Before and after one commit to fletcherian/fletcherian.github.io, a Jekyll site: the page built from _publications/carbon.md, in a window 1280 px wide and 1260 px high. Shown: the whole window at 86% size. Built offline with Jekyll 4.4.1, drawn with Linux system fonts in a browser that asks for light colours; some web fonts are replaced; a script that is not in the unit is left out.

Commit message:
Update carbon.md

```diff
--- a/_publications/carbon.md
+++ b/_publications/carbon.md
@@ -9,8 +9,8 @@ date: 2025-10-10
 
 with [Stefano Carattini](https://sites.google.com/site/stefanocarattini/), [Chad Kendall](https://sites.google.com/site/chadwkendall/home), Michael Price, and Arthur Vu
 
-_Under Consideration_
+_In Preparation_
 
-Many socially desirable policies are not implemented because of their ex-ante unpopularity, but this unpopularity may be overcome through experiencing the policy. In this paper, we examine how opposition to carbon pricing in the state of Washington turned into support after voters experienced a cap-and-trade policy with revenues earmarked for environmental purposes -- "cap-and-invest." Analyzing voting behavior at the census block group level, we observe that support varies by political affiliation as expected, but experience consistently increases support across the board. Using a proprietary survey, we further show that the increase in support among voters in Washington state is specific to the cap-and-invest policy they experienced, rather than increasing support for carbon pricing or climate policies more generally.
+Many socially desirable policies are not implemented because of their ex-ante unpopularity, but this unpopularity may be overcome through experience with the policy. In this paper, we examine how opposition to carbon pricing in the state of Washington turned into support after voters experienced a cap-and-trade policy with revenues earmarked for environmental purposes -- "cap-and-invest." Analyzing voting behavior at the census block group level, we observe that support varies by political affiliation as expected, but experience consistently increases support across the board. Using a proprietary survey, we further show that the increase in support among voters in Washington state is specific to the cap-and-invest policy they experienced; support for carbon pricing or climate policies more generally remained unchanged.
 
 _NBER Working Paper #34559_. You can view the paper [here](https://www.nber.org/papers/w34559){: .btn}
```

........

### Problem to work on
Once you have read the records above, write them all out exactly.

### Completed exercise
Before and after one commit to fletcherian/fletcherian.github.io, a Jekyll site: the page built from _publications/carbon.md, in a window 1280 px wide and 1260 px high. Shown: the whole window at 86% size. Built offline with Jekyll 4.4.1, drawn with Linux system fonts in a browser that asks for light colours; some web fonts are replaced; a script that is not in the unit is left out.

Commit message:
Update carbon.md

```diff
--- a/_publications/carbon.md
+++ b/_publications/carbon.md
@@ -9,8 +9,8 @@ date: 2025-10-10
 
 with [Stefano Carattini](https://sites.google.com/site/stefanocarattini/), [Chad Kendall](https://sites.google.com/site/chadwkendall/home), Michael Price, and Arthur Vu
 
-_Under Consideration_
+_In Preparation_
 
-Many socially desirable policies are not implemented because of their ex-ante unpopularity, but this unpopularity may be overcome through experiencing the policy. In this paper, we examine how opposition to carbon pricing in the state of Washington turned into support after voters experienced a cap-and-trade policy with revenues earmarked for environmental purposes -- "cap-and-invest." Analyzing voting behavior at the census block group level, we observe that support varies by political affiliation as expected, but experience consistently increases support across the board. Using a proprietary survey, we further show that the increase in support among voters in Washington state is specific to the cap-and-invest policy they experienced, rather than increasing support for carbon pricing or climate policies more generally.
+Many socially desirable policies are not implemented because of their ex-ante unpopularity, but this unpopularity may be overcome through experience with the policy. In this paper, we examine how opposition to carbon pricing in the state of Washington turned into support after voters experienced a cap-and-trade policy with revenues earmarked for environmental purposes -- "cap-and-invest." Analyzing voting behavior at the census block group level, we observe that support varies by political affiliation as expected, but experience consistently increases support across the board. Using a proprietary survey, we further show that the increase in support among voters in Washington state is specific to the cap-and-invest policy they experienced; support for carbon pricing or climate policies more generally remained unchanged.
 
 _NBER Working Paper #34559_. You can view the paper [here](https://www.nber.org/papers/w34559){: .btn}
```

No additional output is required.